Costa Rica expands protected seas and fosters efforts to fight marine pollution on World Oceans Day
On World Oceans Day, Costa Rica announces a new marine protected area on the country’s Pacific coast, contributing to the global goal of protecting at least 10 per cent of marine zones before the year 2020
PRESS RELEASE - Costa Rica, 8 June 2017 - On World Oceans Day, Costa Rica announces a new marine protected area on the country’s Pacific coast, contributing to the global goal of protecting at least 10 per cent of marine zones before the year 2020.
The new protected marine area at Cabo Blanco, with an extension of more than 800 square kilometers in the Nicoya Gulf, expands from 12.7 per cent to 15.7 per cent the share of the country’s seas under conservation.
The marine area is home to 37 high-value marine species, three turtle-hatching sites, and three areas of importance for dolphins, whales and other aquatic mammals.
“As a nation between two shores, the Caribbean and the Pacific, Costa Rica is conscious of the immeasurable benefits that these bring to life on Earth. With this in mind, we are striving to become a plastic-free zone and to expand marine protected areas, along with models of local governance to manage fisheries and tourism in a sustainable manner,” said Luis Guillermo Solís, President of Costa Rica.
Costa Rica is striving to fight plastic marine debris after joining the global UN Clean Seas campaign earlier this year. Around 20 per cent of the four tonnes of waste that the country produces daily ends up in rivers and coastal zones.
The Clean Seas campaign is seeking to eliminate major sources of marine litter: microplastics in cosmetics, and the excessive, wasteful use of single-use plastic, by the year 2022.
Twenty governments have so far joined campaign announcing ambitious plans to reduce marine litter.
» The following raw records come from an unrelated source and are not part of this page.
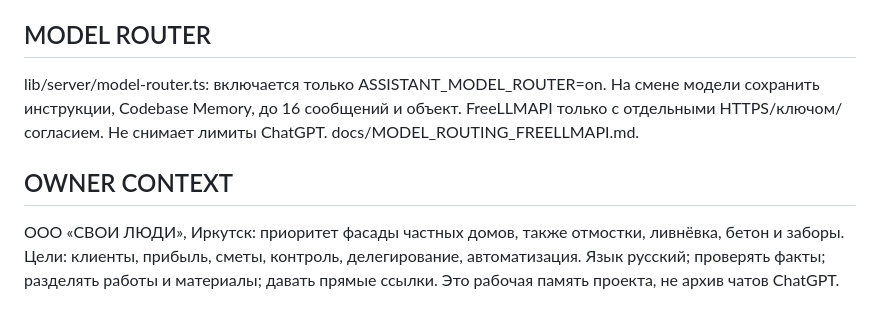
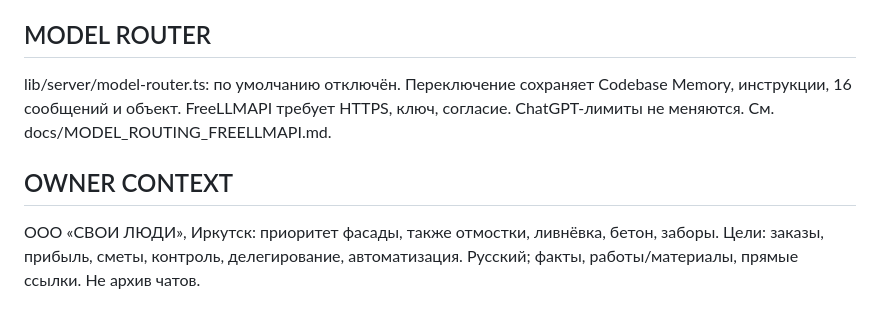
Before and after one commit to shellehs38/my-gpt-chat, a Markdown page: docs/CODEBASE_MEMORY_ADR.md, the part around the change. Drawn GitHub-style.

Commit message:
fix: compact model routing ADR below memory size limit

```diff
--- a/docs/CODEBASE_MEMORY_ADR.md
+++ b/docs/CODEBASE_MEMORY_ADR.md
@@ -54,8 +54,8 @@ native/: Flutter iOS+Win. Native bearer/chat, local history. Sync pending.
 
 ## MODEL ROUTER
 
-lib/server/model-router.ts: включается только ASSISTANT_MODEL_ROUTER=on. На смене модели сохранить инструкции, Codebase Memory, до 16 сообщений и объект. FreeLLMAPI только с отдельными HTTPS/ключом/согласием. Не снимает лимиты ChatGPT. docs/MODEL_ROUTING_FREELLMAPI.md.
+lib/server/model-router.ts: по умолчанию отключён. Переключение сохраняет Codebase Memory, инструкции, 16 сообщений и объект. FreeLLMAPI требует HTTPS, ключ, согласие. ChatGPT-лимиты не меняются. См. docs/MODEL_ROUTING_FREELLMAPI.md.
 
 ## OWNER CONTEXT
 
-ООО «СВОИ ЛЮДИ», Иркутск: приоритет фасады частных домов, также отмостки, ливнёвка, бетон и заборы. Цели: клиенты, прибыль, сметы, контроль, делегирование, автоматизация. Язык русский; проверять факты; разделять работы и материалы; давать прямые ссылки. Это рабочая память проекта, не архив чатов ChatGPT.
+ООО «СВОИ ЛЮДИ», Иркутск: приоритет фасады, также отмостки, ливнёвка, бетон, заборы. Цели: заказы, прибыль, сметы, контроль, делегирование, автоматизация. Русский; факты, работы/материалы, прямые ссылки. Не архив чатов.
```
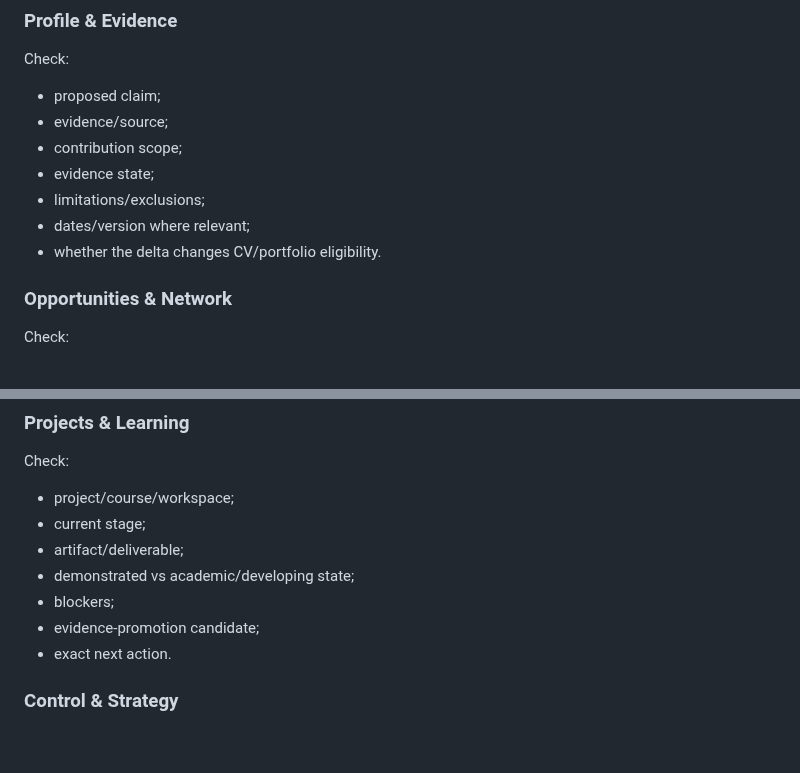
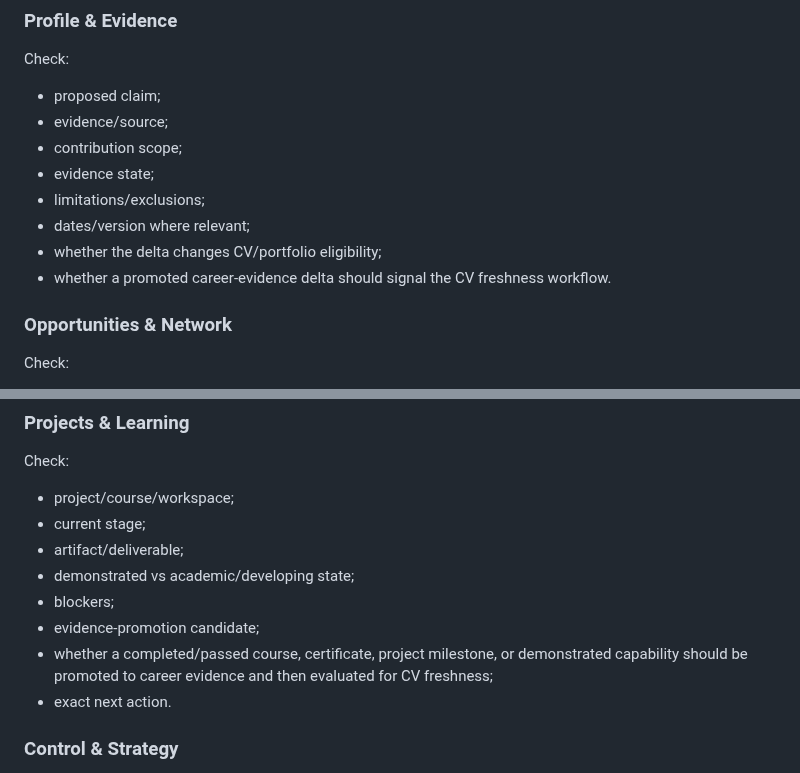
Before and after one commit to SoroushHaghi/career-os, a Markdown page: docs/SESSION_HARVEST_PROTOCOL.md, 2 parts joined by grey strips. Drawn GitHub-style; blank space fills up the shorter version.

Commit message:
Route evidence deltas into CV freshness review

```diff
--- a/docs/SESSION_HARVEST_PROTOCOL.md
+++ b/docs/SESSION_HARVEST_PROTOCOL.md
@@ -93,7 +93,8 @@ Check:
 - evidence state;
 - limitations/exclusions;
 - dates/version where relevant;
-- whether the delta changes CV/portfolio eligibility.
+- whether the delta changes CV/portfolio eligibility;
+- whether a promoted career-evidence delta should signal the CV freshness workflow.
 
 ### Opportunities & Network
 
@@ -143,6 +144,7 @@ Check:
 - demonstrated vs academic/developing state;
 - blockers;
 - evidence-promotion candidate;
+- whether a completed/passed course, certificate, project milestone, or demonstrated capability should be promoted to career evidence and then evaluated for CV freshness;
 - exact next action.
 
 ### Control & Strategy
```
Brazil joined on 7 June, while several Latin American countries, such as Panama and the Dominican Republic, as well as the Mexican city of Tijuana, have committed to enhance efforts to combat ocean pollution.
Costa Rica is working to replace single-use plastics – which can take hundreds of years to degrade – with renewable materials that can decompose in the ocean in no more than six months. The country also launched a National Wetlands Policy (2017-2030) and recently outlined a long-term National Sanitation Policy to prevent further water pollution.
Alongside UN Environment, Costa Rica is hosting the Global Dialogue on Oceans (8-9 June), in Puntarenas on the country’s Pacific coast. High-level decision makers and stakeholders from around the globe will use the meeting to plan definitive actions aimed at improving the health of the oceans.
The Global Dialogue will also provide input to the third session of the United Nations Environment Assembly, which will take place in Nairobi, Kenya, in December 2017. The UN’s highest-level decision-making body on the environment will gather under the theme “towards a pollution-free planet”. The Minister of Environment and Energy of Costa Rica, Dr. Edgar Gutiérrez, is the President of the Assembly.
Healthy oceans - which absorb roughly 25 per cent of human-generated carbon dioxide emissions – are critical to fighting climate change and are essential for life and livelihoods at many levels. They provide wide-ranging social and economic benefits, and are crucial in reducing poverty for millions of people. Thriving oceans can ensure food and energy security, and are closely interlinked with peace and prosperity.
Oceans face unprecedented challenges due to increasing human activities and impacts. Every year, more than 8 million tons of plastic end up in seas and rivers, causing 8 billion dollars in damages. At this pace, by 2050, oceans will have more plastics than fish and approximately 99 per cent of marine birds will swallow plastic.
Image source: UN Environment/ Anthony Doudt